Proof of Theorem 2. According to (21), we haveUsing Lemma 2, we obtain that is -biharmonic if and only if(i)When is zero, then it follows from (59) that , which means that , where and are two constants. Meanwhile, we conclude from Theorem 3.5 in [32] thatwhich is a planar curve.(ii)When is a nonzero constant, then (59) is equivalent toSolving the above ODE, we obtain that , where and are two constants, and know from Theorem 3.5 in [32] thatwhich is a helix curve (cf. [28]).(iii)When constant, then by solving ODE (59), we get that , where and are two constants.
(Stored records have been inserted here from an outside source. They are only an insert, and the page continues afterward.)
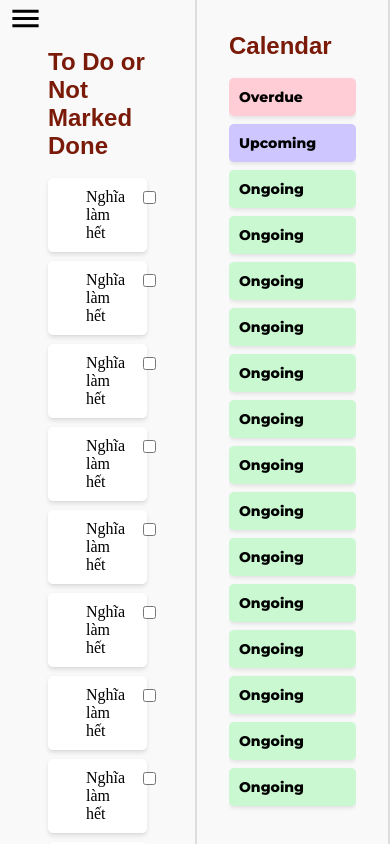
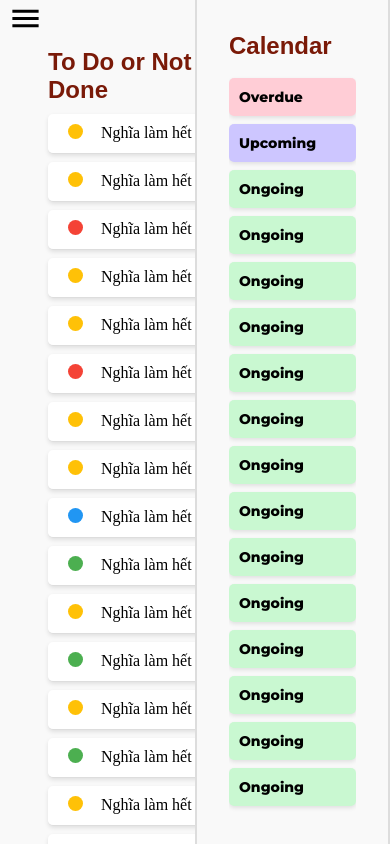
Before and after one commit to gianghitran/NT208.P21.ATTN_Personal-Smart-Scheduling-System-with-AI, a React (Vite) app in the folder Workspace/App/client/: page /Mytask in a window 390 px wide. Shown: the top 844 px of the page. Built offline with nearby package versions, Linux system fonts and the light colour scheme.

Commit message:
mobile friendly my Task

```diff
--- a/Workspace/App/client/src/App.css
+++ b/Workspace/App/client/src/App.css
@@ -24,4 +24,13 @@ html {
 
 .container {
     text-align: center;
+    width: 100%;
+
 }
+
+.app-layout {
+  display: grid;
+  grid-template-columns: 250px 1fr;
+  height: 100vh;
+
+}
--- a/Workspace/App/client/src/App.jsx
+++ b/Workspace/App/client/src/App.jsx
@@ -22,6 +22,8 @@ function App() {
             </Routes>
           ) : (
               <>
+      <div className="app-layout">
+
                 <Navbar/>
                 <div className="container">
                   <Routes>
@@ -35,6 +37,8 @@ function App() {
                     <Route path="/Setting" element={<Setting/>} />
                   </Routes>
                 </div>
+      </div>
+
               </>
             )
           }
--- a/Workspace/App/client/src/Components/Mytask/Mytask.jsx
+++ b/Workspace/App/client/src/Components/Mytask/Mytask.jsx
@@ -6,7 +6,21 @@ import threebears from "../../assets/threebears.jpg";
 const Mytask = () => {
   return (
     <div className="app-container">
+      {/* <div className="mytask"> */}
+      {/* <div className="site-title"> */}
+      {/* <img src={threebears} alt="logo"/> */}
+      {/* <Link to="/">My Task</Link> */}
+      {/* </div> */}
+        {/* <nav>
 
+          <ul>
+            <li><Link to="/">My Task</Link></li>
+            <li><Link to="/notifications">🔔 Notifications</Link></li>
+            <li><Link to="/goals">🎯 Goals</Link></li>
+          </ul>
+        </nav> */}
+
+      {/* </div> */}
 
       {/* Main Content */}
       <div className="main-content">
@@ -91,7 +105,7 @@ const Mytask = () => {
 
         {/* Calendar */}
         <div className="calendar">
-        <div>
+            <div className="header">
                     <h2>Calendar</h2>
                 </div>
               <div className="calendar-content">
@@ -126,6 +140,7 @@ const Mytask = () => {
               </div>
             </div>
         </div>
+
     </div>
   );
 };
--- a/Workspace/App/client/src/Components/Mytask/mytask.css
+++ b/Workspace/App/client/src/Components/Mytask/mytask.css
@@ -1,53 +1,3 @@
-
-.mytask {
-    position: fixed;
-    top: 0;
-    left: 0;
-    width: 250px;
-    height: 100vh;
-    display: flex;
-    flex-direction: column;
-    padding: 2rem;
-    gap: 2.5rem;
-    background-color: #fff;
-    border-right: solid 2px #ddd;
-    font-family: "Montserrat", sans-serif;
-    font-optical-sizing: auto;
-    font-weight: 800;
-    font-style: normal;
-}
-
-.mytask a {
-    text-decoration: none;
-    display: flex;
-    justify-content: flex-start;
-    align-items: flex-start;
-}
-
-/* .site-title {
-    display: flex;
-    font-size: 1.5rem;
-    gap: 0.5rem;
-    justify-content: center;
-    align-items: center;
-}
-
-.site-title img {
-    border-radius: 50%;
-    width: 45px;
-    height: 45px;
-} */
-
-/* Layout tổng
-/* .app-container {
-  flex-grow: 1;
-  position: relative;
-
-    display: flex;
-    height: 100vh;
-    margin-left: 0px;
-
-  } */
 
 /*
 
@@ -71,32 +21,27 @@
    */
   /* Main Content */
   .main-content {
-    width:50%;
     display: flex;
-    flex-grow: 1;
+
+    flex-shrink:1;
+    position:relative;
+    flex-direction: column;
     flex: 1;
-    position:relative;
     background: #f9f9f9;
     padding: 2rem;
-    margin-left: 0px;
-    margin-right: 800px;
-
-
+    /* margin-left: 0px; */
+    margin-right: 0px;
 
   }
 
   /* Task Dashboard */
   .task-dashboard {
-    flex: 1;
+    flex: 2;
     padding: 1rem;
     overflow-y: auto; /*thanh cuộn */
-    display: flex;
-    flex-direction: column;
-    flex-shrink: 1;
   }
 
   .header h2 {
-
     font-size: 1.5 rem;
     font-weight: bold;
     color:#7a1a08;
@@ -145,14 +90,15 @@
 
   /* Calendar */
   .calendar {
-    flex-shrink: 1;
+    width:50%;
     flex: 1;
+    flex-shrink:1;
     padding: 2rem;
     border-left: 2px solid #ddd;
     position: fixed;
     top: 0;
     right: 0;
-    width: 50%;
+    /* width: 800px; */
     height: 100vh;
     display: flex;
     flex-direction: column;
```
Lines whose indentation alone changed are shown as unchanged.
Also, we know from [28] that is a helix.The converse is clear from the similar proof of Theorem 3.5 in [32], together with the corresponding function .
As a consequence of Theorems 1 and 2, we obtain the following.

Corollary 1. Any -biharmonic unit speed curve with arclength parameter in Lorentz-Minkowski 3-space is a helix.
Using (28), we obtain that is biharmonic if and only ifAccording to (22), it is easy to find that when is a constant, -biharmonic curves must be biharmonic ones. It is a natural and interesting problem: whethermust be a constant when-biharmonic curves are biharmonic. Unfortunately, this problem is not true.
For the -biharmonic curve in Theorem 2,where and are two constant. Using (63), it easily check that is biharmonic, but is a function.

Remark 2. As we all know, the theorem of existence and uniqueness for curves in asserts that given two functions and , there exists a unique (up a rigid motion) curve in with the curvature and the torsion . In Lorentz-Minkowski space , the result of existence for curves is the same as that of in (cf. [28], Thereoms 2.6-2.7). In general, the uniqueness for curves is not true by the causal character of the curve (cf. [28] for details). However, it holds if the causal character of the Frenet frame field agree for both curves and (i.e., the tangent, principal normal, and binormal of have the same causal character compared to the corresponding tangent, principal normal, and binormal of , respectively) [33]. This, together with our classification theorems, implies that there are many examples of proper -biharmonic curves in .
Finally, we give an example of a nonbiharmonic -biharmonic curve in . For the -biharmonic curve in Theorem 2,and with be a nonzero constant.
Using (63), a short computation proves that is a nonbiharmonic curve.

Data Availability

No data were used to support this study.

Conflicts of Interest

The authors declare that they have no conflicts of interest.


This work was supported by the Natural Science Foundation of Chongqing (No. cstc2019jcyj-msxmX0172); the Scientific and Technological Research Program of Chongqing Municipal Education Commission (No. KJQN201901128); the Scientific Research Starting Foundation of Chongqing University of Technology (No. 2017ZD52).